Message on World AIDS Day
1 December 2012
World AIDS Day is a day for the expression of international solidarity with every person affected by HIV. A day on which we gather to reaffirm our commitment to reaching the HIV and AIDS goals agreed by the global community.
And our resolve is needed. We find ourselves at a decisive moment in the history of this pandemic. We are starting to shape our future response to AIDS through proven scientific tools such as male circumcision, and a comprehensive package of interventions for people who inject drugs, including community-based drug dependence treatment.
In some countries, HIV epidemics are levelling off with a decreasing number of new infections over the past ten years. Today, the global community finds itself in the position of discussing the implications of HIV for development, as well as shaping the post-2015 agenda.
These achievements, however, must be seen in context. Regrettably, there are still increases of HIV infections among drug users, and we are seeing new epidemics in countries where traditionally the epidemics were not driven by unsafe drug use. There is also a marked reluctance by countries to address the very severe epidemics in prisons and other closed settings.
Through the UNAIDS family, we are providing countries with a framework which shows that it makes sense to continue investing in the AIDS response, based on the principles of shared responsibility and "Know your epidemics." Interventions for key populations, including drug users and people in prisons, could be game changers.
Halting and reversing the spread of HIV among drug users and in prisons remains an important but ambitious target. I remain optimistic that it can be done. HIV epidemics among drug users and in prison populations are avoidable and can be reversed. We have all the tools in hand, but using them requires bold and courageous responses based on evidence-based approaches, human rights and gender equity, particularly if measures for key populations, including injecting drug users, are to be put into place.

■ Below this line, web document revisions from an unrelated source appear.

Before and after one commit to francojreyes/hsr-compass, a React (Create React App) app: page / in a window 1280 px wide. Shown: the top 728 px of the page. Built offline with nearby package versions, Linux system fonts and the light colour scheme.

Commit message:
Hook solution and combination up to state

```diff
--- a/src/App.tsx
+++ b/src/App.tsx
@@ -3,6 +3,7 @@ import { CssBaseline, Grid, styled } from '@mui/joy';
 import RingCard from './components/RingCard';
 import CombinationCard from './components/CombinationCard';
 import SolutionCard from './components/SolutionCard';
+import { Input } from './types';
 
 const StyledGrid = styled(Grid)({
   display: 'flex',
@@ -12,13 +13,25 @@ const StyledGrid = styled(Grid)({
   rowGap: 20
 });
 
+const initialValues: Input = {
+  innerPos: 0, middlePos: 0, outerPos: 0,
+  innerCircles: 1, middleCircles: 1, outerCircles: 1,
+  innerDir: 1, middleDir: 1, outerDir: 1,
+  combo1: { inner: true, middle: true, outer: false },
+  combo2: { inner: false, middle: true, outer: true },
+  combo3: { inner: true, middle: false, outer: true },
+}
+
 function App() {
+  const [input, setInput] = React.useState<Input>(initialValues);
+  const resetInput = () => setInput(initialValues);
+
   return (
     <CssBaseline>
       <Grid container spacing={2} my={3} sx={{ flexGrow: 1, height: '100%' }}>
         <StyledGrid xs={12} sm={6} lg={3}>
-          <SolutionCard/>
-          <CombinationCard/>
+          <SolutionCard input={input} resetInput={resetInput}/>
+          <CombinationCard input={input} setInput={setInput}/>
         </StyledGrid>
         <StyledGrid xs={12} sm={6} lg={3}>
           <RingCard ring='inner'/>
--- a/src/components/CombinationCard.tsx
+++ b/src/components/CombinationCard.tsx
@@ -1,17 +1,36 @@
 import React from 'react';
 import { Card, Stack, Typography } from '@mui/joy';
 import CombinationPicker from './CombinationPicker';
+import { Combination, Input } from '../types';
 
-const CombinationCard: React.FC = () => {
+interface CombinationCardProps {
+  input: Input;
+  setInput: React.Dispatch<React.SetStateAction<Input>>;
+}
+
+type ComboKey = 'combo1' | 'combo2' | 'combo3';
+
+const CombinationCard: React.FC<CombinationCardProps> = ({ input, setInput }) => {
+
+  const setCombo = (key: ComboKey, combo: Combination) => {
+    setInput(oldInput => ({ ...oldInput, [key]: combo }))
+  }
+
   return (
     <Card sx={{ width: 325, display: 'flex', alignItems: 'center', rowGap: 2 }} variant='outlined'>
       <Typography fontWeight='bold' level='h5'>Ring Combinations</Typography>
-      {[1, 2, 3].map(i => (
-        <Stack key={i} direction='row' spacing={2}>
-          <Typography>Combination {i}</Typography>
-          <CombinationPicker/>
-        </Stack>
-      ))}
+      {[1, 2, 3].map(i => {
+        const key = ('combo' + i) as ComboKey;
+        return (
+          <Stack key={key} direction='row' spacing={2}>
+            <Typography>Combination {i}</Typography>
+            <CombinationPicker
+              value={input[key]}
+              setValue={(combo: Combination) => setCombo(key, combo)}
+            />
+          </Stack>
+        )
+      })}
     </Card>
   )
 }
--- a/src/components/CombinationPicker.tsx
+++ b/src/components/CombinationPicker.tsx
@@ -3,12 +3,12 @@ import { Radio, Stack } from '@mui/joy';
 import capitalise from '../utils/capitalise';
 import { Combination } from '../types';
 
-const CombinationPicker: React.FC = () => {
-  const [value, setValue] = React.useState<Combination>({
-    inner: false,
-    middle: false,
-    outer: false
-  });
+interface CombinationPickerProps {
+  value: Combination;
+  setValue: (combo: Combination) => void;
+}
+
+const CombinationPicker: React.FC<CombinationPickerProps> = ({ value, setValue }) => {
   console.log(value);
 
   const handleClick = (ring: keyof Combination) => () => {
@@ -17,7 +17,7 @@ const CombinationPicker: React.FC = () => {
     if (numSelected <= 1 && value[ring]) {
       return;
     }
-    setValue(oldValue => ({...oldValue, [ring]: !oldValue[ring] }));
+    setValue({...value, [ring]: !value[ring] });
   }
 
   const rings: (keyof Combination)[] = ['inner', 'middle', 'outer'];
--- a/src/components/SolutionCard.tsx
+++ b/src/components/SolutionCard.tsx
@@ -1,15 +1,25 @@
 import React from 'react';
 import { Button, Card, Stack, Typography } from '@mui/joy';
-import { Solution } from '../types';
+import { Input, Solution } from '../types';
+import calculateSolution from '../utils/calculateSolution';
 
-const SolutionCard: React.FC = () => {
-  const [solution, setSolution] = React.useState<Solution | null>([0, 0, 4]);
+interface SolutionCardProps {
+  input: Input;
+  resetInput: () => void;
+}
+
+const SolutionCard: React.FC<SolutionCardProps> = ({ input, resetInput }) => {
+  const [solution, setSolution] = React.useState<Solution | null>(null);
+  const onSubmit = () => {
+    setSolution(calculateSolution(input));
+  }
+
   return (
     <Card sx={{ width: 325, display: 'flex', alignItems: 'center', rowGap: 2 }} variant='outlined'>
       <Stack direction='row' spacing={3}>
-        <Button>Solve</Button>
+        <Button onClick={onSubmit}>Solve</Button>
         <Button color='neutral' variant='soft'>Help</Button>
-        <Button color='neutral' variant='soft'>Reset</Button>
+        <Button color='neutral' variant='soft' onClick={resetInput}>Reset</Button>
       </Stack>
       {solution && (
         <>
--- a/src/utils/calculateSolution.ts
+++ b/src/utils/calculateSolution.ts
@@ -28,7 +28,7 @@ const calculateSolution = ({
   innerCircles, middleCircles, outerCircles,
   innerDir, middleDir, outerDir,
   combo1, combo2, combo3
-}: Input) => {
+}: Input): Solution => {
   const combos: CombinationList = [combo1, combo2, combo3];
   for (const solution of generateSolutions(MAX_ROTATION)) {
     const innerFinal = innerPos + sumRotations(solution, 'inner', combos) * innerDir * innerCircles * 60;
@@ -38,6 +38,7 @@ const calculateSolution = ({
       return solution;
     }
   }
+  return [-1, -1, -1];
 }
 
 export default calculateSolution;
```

UNODC stands ready to assist by providing countries with technical assistance, and the means to create a favourable political and legal environment for evidence-based prevention and treatment options. I appeal to countries and their leaders not to neglect their key populations such as female sex workers, men who have sex with men, prisoners and injecting drug users. If we fail, we will not be able to end HIV and AIDS.